They usually hunt from a perch and swoop down onto the prey or hop along the ground, and occasionally hawk aerial insects. These raptors appear more active at dusk.

Black Baza

Aviceda leuphotes

They perform aerial displays at the beginning of the breeding season, with undulating flights, mutual soaring, rocking-and-rolling flights accompanied by vocalisations.
They nest in large trees and build a platform in the canopy or in crown of tree. Two or three eggs are laid and both sexes incubate during about one month. The young fledge between 30 and 42 days after hatching, and often depend on parents for food during some time after fledging.
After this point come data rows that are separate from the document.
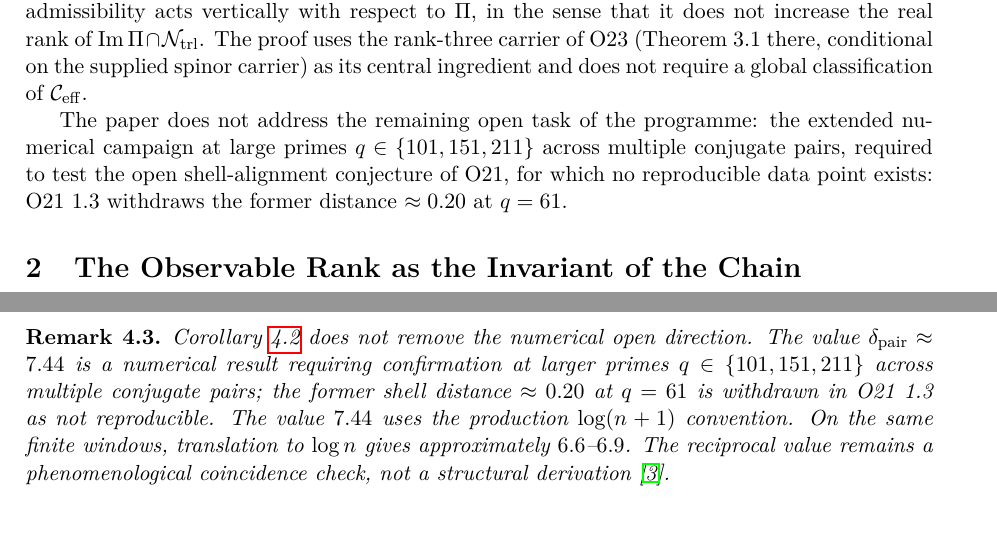
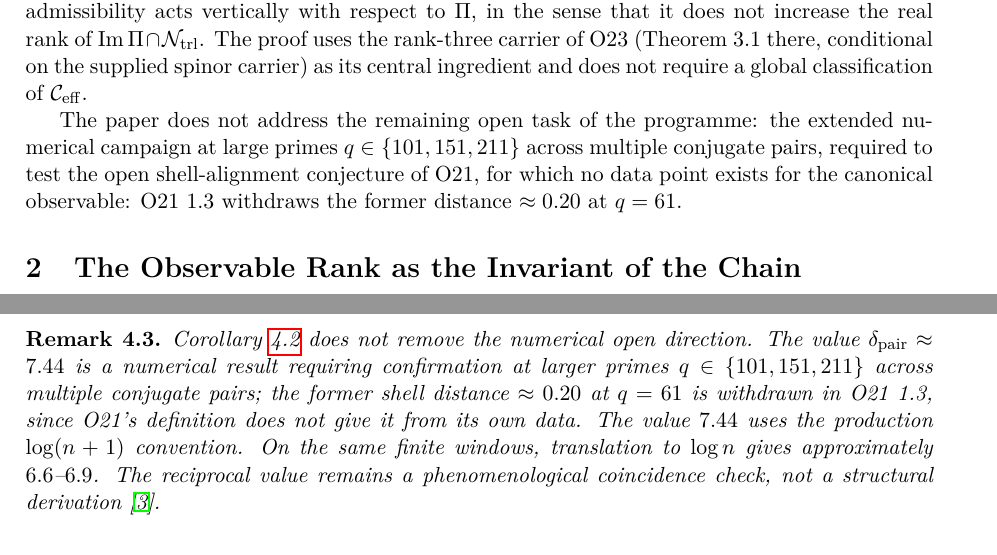
Before and after one commit to Cosmochrony/spectral-o24, a LaTeX paper (tex/SpectralO24.tex): two parts of pages 4 and 7 of 10, joined at a grey line, cut so that both start at the same text, the shorter picture padded with empty space. Compiled offline with pdfLaTeX.

```diff
--- a/tex/SpectralO24.tex
+++ b/tex/SpectralO24.tex
@@ -175,8 +175,9 @@
 
       The paper does not address the remaining open task of the programme: the extended numerical
       campaign at large primes $q \in \{101, 151, 211\}$ across multiple conjugate pairs, required
-      to test the open shell-alignment conjecture of O21, for which no reproducible data point
-      exists: O21 1.3 withdraws the former distance $\approx 0.20$ at $q = 61$.
+      to test the open shell-alignment conjecture of O21, for which no data point
+      exists for the canonical observable: O21 1.3 withdraws the former distance $\approx 0.20$ at
+      $q = 61$.
 
   \section{The Observable Rank as the Invariant of the Chain}
     \label{sec:rank}
@@ -436,7 +437,8 @@
       Corollary~\ref{cor:transfer} does not remove the numerical open direction.
       The value $\dpair \approx 7.44$ is a numerical result requiring confirmation at larger
       primes $q \in \{101, 151, 211\}$ across multiple conjugate pairs; the former shell distance
-      $\approx 0.20$ at $q = 61$ is withdrawn in O21 1.3 as not reproducible.
+      $\approx 0.20$ at $q = 61$ is withdrawn in O21 1.3, since O21's definition does not give it from
+      its own data.
       The value $7.44$ uses the production $\log(n+1)$ convention.
       On the same finite windows, translation to $\log n$ gives approximately $6.6$--$6.9$.
       The reciprocal value remains a phenomenological coincidence check, not a structural
```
Black Baza

Aviceda leuphotes

The Hook-billed Kite (Chondrohierax uncinatus) of genus Chondrohierax has very large, heavy, hooked bill. There are several variations in bill size and plumage. The male is bluish-grey above and grey barred white or buff below. The tail is conspicuously barred black and white. The female is brown above with grey head, reddish nuchal collar, and rusty or brown breast finely barred white. The pale eyes can be white, pale green or bluish-grey.
It frequents the rain forest, forest edges and clearings. It often soars over the forest, and is also seen in lower canopy and thick understory. 
This raptor feeds primarily on arboreal snails, but also takes reptiles, amphibians, crustaceans and insects. The bill is used to extract the snail from the shell. It catches preys by perch-hunting, or by hopping between branches. 
Mates perform aerial displays, circling together and diving while calling.
They nest in trees in a stick nest placed on thin branches. The female lays one or two eggs, and both sexes incubate during 35 days. The male brings food to the nest and sometimes feeds the young.
This species is probably sedentary in its range.

Hook-billed Kite

Chondrohierax uncinatus